■ Exercise goal ■
Below are records; how many of their lines hold the string "InfoDialog"? Reply with nothing but the number.

Records contained in a dataset:
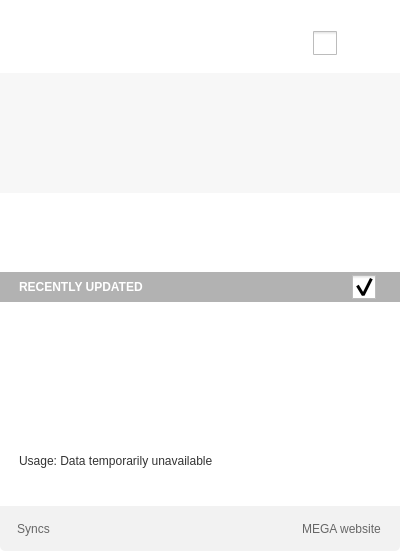
Before: the Qt Designer form Source/MEGASync/gui/InfoDialog.ui in meganz/MEGAsync, drawn with Qt 5.
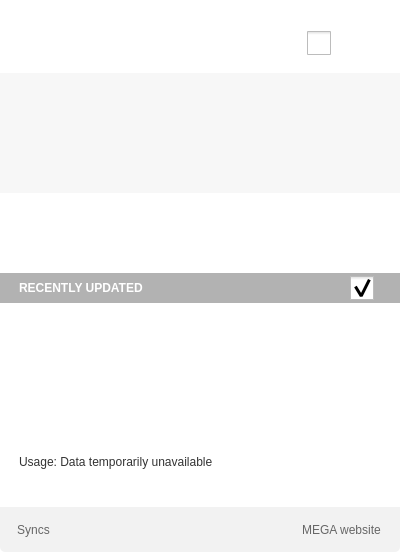
After: the same form once the commit is applied. The open tabs and pages were chosen to show the change. Icons and pictures are not drawn. Custom widgets are drawn as their Qt base class.

Commit message: GUI fixes (information window)

What changed in the file:
```diff
--- a/Source/MEGASync/gui/InfoDialog.ui
+++ b/Source/MEGASync/gui/InfoDialog.ui
@@ -7,19 +7,19 @@
     <x>0</x>
     <y>0</y>
     <width>400</width>
-    <height>551</height>
+    <height>552</height>
    </rect>
   </property>
   <property name="minimumSize">
    <size>
     <width>400</width>
-    <height>551</height>
+    <height>552</height>
    </size>
   </property>
   <property name="maximumSize">
    <size>
-    <width>426</width>
-    <height>600</height>
+    <width>400</width>
+    <height>552</height>
    </size>
   </property>
   <property name="windowTitle">
@@ -43,17 +43,11 @@
 
 #wHeader
 {
-border: 0px;
 border-top-left-radius: 5px;
 border-top-right-radius: 5px;
 background-color: white;
 }
 
-#lHeader
-{
-
-}
-
 #lRecentlyUpdated
 {
 
@@ -183,7 +177,7 @@
   <property name="modal">
    <bool>false</bool>
   </property>
-  <layout class="QVBoxLayout" name="verticalLayout_5" stretch="0,0,1,0,0,0">
+  <layout class="QVBoxLayout" name="verticalLayout_5" stretch="0,0,0,1,0,0">
    <property name="spacing">
     <number>0</number>
    </property>
@@ -242,22 +236,40 @@
      </property>
      <layout class="QHBoxLayout" name="horizontalLayout">
       <property name="spacing">
-       <number>15</number>
+       <number>21</number>
       </property>
       <property name="leftMargin">
        <number>18</number>
       </property>
       <property name="topMargin">
-       <number>0</number>
+       <number>8</number>
       </property>
       <property name="rightMargin">
-       <number>12</number>
+       <number>14</number>
       </property>
       <property name="bottomMargin">
-       <number>0</number>
+       <number>8</number>
       </property>
       <item>
        <widget class="QPushButton" name="lHeader">
+        <property name="sizePolicy">
+         <sizepolicy hsizetype="Minimum" vsizetype="Minimum">
+          <horstretch>0</horstretch>
+          <verstretch>0</verstretch>
+         </sizepolicy>
+        </property>
+        <property name="minimumSize">
+         <size>
+          <width>0</width>
+          <height>0</height>
+         </size>
+        </property>
+        <property name="maximumSize">
+         <size>
+          <width>16777215</width>
+          <height>16777215</height>
+         </size>
+        </property>
         <property name="styleSheet">
          <string notr="true"/>
         </property>
@@ -287,23 +299,29 @@
         <property name="sizeHint" stdset="0">
          <size>
           <width>40</width>
-          <height>20</height>
+          <height>60</height>
          </size>
         </property>
        </spacer>
       </item>
       <item>
        <widget class="QCheckBox" name="bPause">
+        <property name="sizePolicy">
+         <sizepolicy hsizetype="Maximum" vsizetype="Maximum">
+          <horstretch>0</horstretch>
+          <verstretch>0</verstretch>
+         </sizepolicy>
+        </property>
         <property name="minimumSize">
          <size>
-          <width>32</width>
-          <height>32</height>
+          <width>0</width>
+          <height>0</height>
          </size>
         </property>
         <property name="maximumSize">
          <size>
-          <width>32</width>
-          <height>32</height>
+          <width>16777215</width>
+          <height>16777215</height>
          </size>
         </property>
         <property name="styleSheet">
@@ -341,21 +359,27 @@
       </item>
       <item>
        <widget class="QPushButton" name="bSettings">
+        <property name="sizePolicy">
+         <sizepolicy hsizetype="Maximum" vsizetype="Maximum">
+          <horstretch>0</horstretch>
+          <verstretch>0</verstretch>
+         </sizepolicy>
+        </property>
         <property name="minimumSize">
          <size>
-          <width>32</width>
-          <height>32</height>
+          <width>0</width>
+          <height>0</height>
          </size>
         </property>
         <property name="maximumSize">
          <size>
-          <width>32</width>
-          <height>32</height>
+          <width>16777215</width>
+          <height>16777215</height>
          </size>
         </property>
         <property name="styleSheet">
          <string notr="true">border: none;
-padding-top: 2px;</string>
+</string>
         </property>
         <property name="text">
          <string/>
@@ -690,6 +714,12 @@
              </item>
              <item>
               <widget class="QPushButton" name="pushButton">
+               <property name="sizePolicy">
+                <sizepolicy hsizetype="Maximum" vsizetype="Minimum">
+                 <horstretch>0</horstretch>
+                 <verstretch>0</verstretch>
+                </sizepolicy>
+               </property>
                <property name="text">
                 <string/>
                </property>
@@ -703,6 +733,9 @@
                  <height>24</height>
                 </size>
                </property>
+               <property name="flat">
+                <bool>true</bool>
+               </property>
               </widget>
              </item>
             </layout>
@@ -764,6 +797,12 @@
              </item>
              <item>
               <widget class="QPushButton" name="pushButton_2">
+               <property name="sizePolicy">
+                <sizepolicy hsizetype="Maximum" vsizetype="Minimum">
+                 <horstretch>0</horstretch>
+                 <verstretch>0</verstretch>
+                </sizepolicy>
+               </property>
                <property name="text">
                 <string/>
                </property>
@@ -777,6 +816,9 @@
                  <height>24</height>
                 </size>
                </property>
+               <property name="flat">
+                <bool>true</bool>
+               </property>
               </widget>
              </item>
             </layout>
@@ -793,13 +835,13 @@
     <widget class="QWidget" name="wRecent" native="true">
      <property name="minimumSize">
       <size>
-       <width>0</width>
+       <width>400</width>
        <height>0</height>
       </size>
      </property>
      <property name="maximumSize">
       <size>
-       <width>16777215</width>
+       <width>400</width>
        <height>16777215</height>
       </size>
      </property>
@@ -844,7 +886,7 @@
           <number>0</number>
          </property>
          <property name="rightMargin">
-          <number>21</number>
+          <number>26</number>
          </property>
          <property name="bottomMargin">
           <number>0</number>
@@ -880,15 +922,21 @@
          <item>
           <widget class="QCheckBox" name="cRecentlyUpdated">
            <property name="sizePolicy">
-            <sizepolicy hsizetype="Minimum" vsizetype="Fixed">
+            <sizepolicy hsizetype="Preferred" vsizetype="Preferred">
              <horstretch>0</horstretch>
              <verstretch>0</verstretch>
             </sizepolicy>
            </property>
            <property name="minimumSize">
             <size>
-             <width>0</width>
-             <height>0</height>
+             <width>24</width>
+             <height>24</height>
+            </size>
+           </property>
+           <property name="maximumSize">
+            <size>
+             <width>24</width>
+             <height>24</height>
             </size>
            </property>
            <property name="styleSheet">
@@ -907,6 +955,12 @@
     image: url(://images/collapse_up.png);
   }</string>
            </property>
+           <property name="iconSize">
+            <size>
+             <width>24</width>
+             <height>24</height>
+            </size>
+           </property>
            <property name="checked">
             <bool>true</bool>
            </property>
@@ -926,7 +980,7 @@
         <property name="maximumSize">
          <size>
           <width>400</width>
-          <height>144</height>
+          <height>16777215</height>
          </size>
         </property>
         <layout class="QVBoxLayout" name="verticalLayout">
@@ -1002,8 +1056,14 @@
      </layout>
     </widget>
    </item>
-   <item>
+   <item alignment="Qt::AlignVCenter">
     <widget class="QWidget" name="wUsage" native="true">
+     <property name="sizePolicy">
+      <sizepolicy hsizetype="Preferred" vsizetype="Preferred">
+       <horstretch>0</horstretch>
+       <verstretch>0</verstretch>
+      </sizepolicy>
+     </property>
      <property name="minimumSize">
       <size>
        <width>0</width>
@@ -1016,6 +1076,9 @@
        <height>60</height>
       </size>
      </property>
+     <property name="styleSheet">
+      <string notr="true"/>
+     </property>
      <layout class="QVBoxLayout" name="verticalLayout_3">
       <property name="spacing">
        <number>0</number>
@@ -1024,23 +1087,38 @@
        <number>19</number>
       </property>
       <property name="topMargin">
-       <number>0</number>
+       <number>8</number>
       </property>
       <property name="rightMargin">
        <number>19</number>
       </property>
       <property name="bottomMargin">
-       <number>0</number>
+       <number>8</number>
       </property>
       <item>
        <widget class="QWidget" name="widget_8" native="true">
+        <property name="sizePolicy">
+         <sizepolicy hsizetype="Minimum" vsizetype="Preferred">
+          <horstretch>0</horstretch>
+          <verstretch>0</verstretch>
+         </sizepolicy>
+        </property>
+        <property name="minimumSize">
+         <size>
+          <width>0</width>
+          <height>20</height>
+         </size>
+        </property>
         <property name="maximumSize">
          <size>
           <width>362</width>
-          <height>16777215</height>
+          <height>20</height>
          </size>
         </property>
         <layout class="QHBoxLayout" name="horizontalLayout_4">
+         <property name="spacing">
+          <number>0</number>
+         </property>
          <property name="leftMargin">
           <number>0</number>
          </property>
@@ -1055,16 +1133,22 @@
          </property>
          <item>
           <widget class="QLabel" name="lTotalUsed">
+           <property name="sizePolicy">
+            <sizepolicy hsizetype="Preferred" vsizetype="Preferred">
+             <horstretch>0</horstretch>
+             <verstretch>0</verstretch>
+            </sizepolicy>
+           </property>
            <property name="minimumSize">
             <size>
              <width>0</width>
-             <height>0</height>
+             <height>20</height>
             </size>
            </property>
            <property name="maximumSize">
             <size>
              <width>16777215</width>
-             <height>16777215</height>
+             <height>20</height>
             </size>
            </property>
            <property name="styleSheet">
@@ -1079,10 +1163,31 @@
            <property name="text">
             <string>Usage: Data temporarily unavailable</string>
            </property>
+           <property name="alignment">
+            <set>Qt::AlignLeading|Qt::AlignLeft|Qt::AlignTop</set>
+           </property>
           </widget>
          </item>
          <item>
           <widget class="QLabel" name="lPercentageUsed">
+           <property name="sizePolicy">
+            <sizepolicy hsizetype="Preferred" vsizetype="Preferred">
+             <horstretch>0</horstretch>
+             <verstretch>0</verstretch>
+            </sizepolicy>
+           </property>
+           <property name="minimumSize">
+            <size>
+             <width>0</width>
+             <height>20</height>
+            </size>
+           </property>
+           <property name="maximumSize">
+            <size>
+             <width>16777215</width>
+             <height>20</height>
+            </size>
+           </property>
            <property name="styleSheet">
             <string notr="true">#lPercentageUsed
 {
@@ -1097,7 +1202,7 @@
             <string/>
            </property>
            <property name="alignment">
-            <set>Qt::AlignRight|Qt::AlignTrailing|Qt::AlignVCenter</set>
+            <set>Qt::AlignRight|Qt::AlignTop|Qt::AlignTrailing</set>
            </property>
           </widget>
          </item>
@@ -1105,7 +1210,26 @@
        </widget>
       </item>
       <item>
-       <widget class="UsageProgressBar" name="pUsage" native="true"/>
+       <widget class="UsageProgressBar" name="pUsage" native="true">
+        <property name="sizePolicy">
+         <sizepolicy hsizetype="Preferred" vsizetype="Preferred">
+          <horstretch>0</horstretch>
+          <verstretch>0</verstretch>
+         </sizepolicy>
+        </property>
+        <property name="minimumSize">
+         <size>
+          <width>362</width>
+          <height>24</height>
+         </size>
+        </property>
+        <property name="maximumSize">
+         <size>
+          <width>362</width>
+          <height>24</height>
+         </size>
+        </property>
+       </widget>
       </item>
      </layout>
     </widget>
```
Left out of the diff: 16 changed lines with no effect on the pictures. The commit also changes 5 other files.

■ Answer section ■
3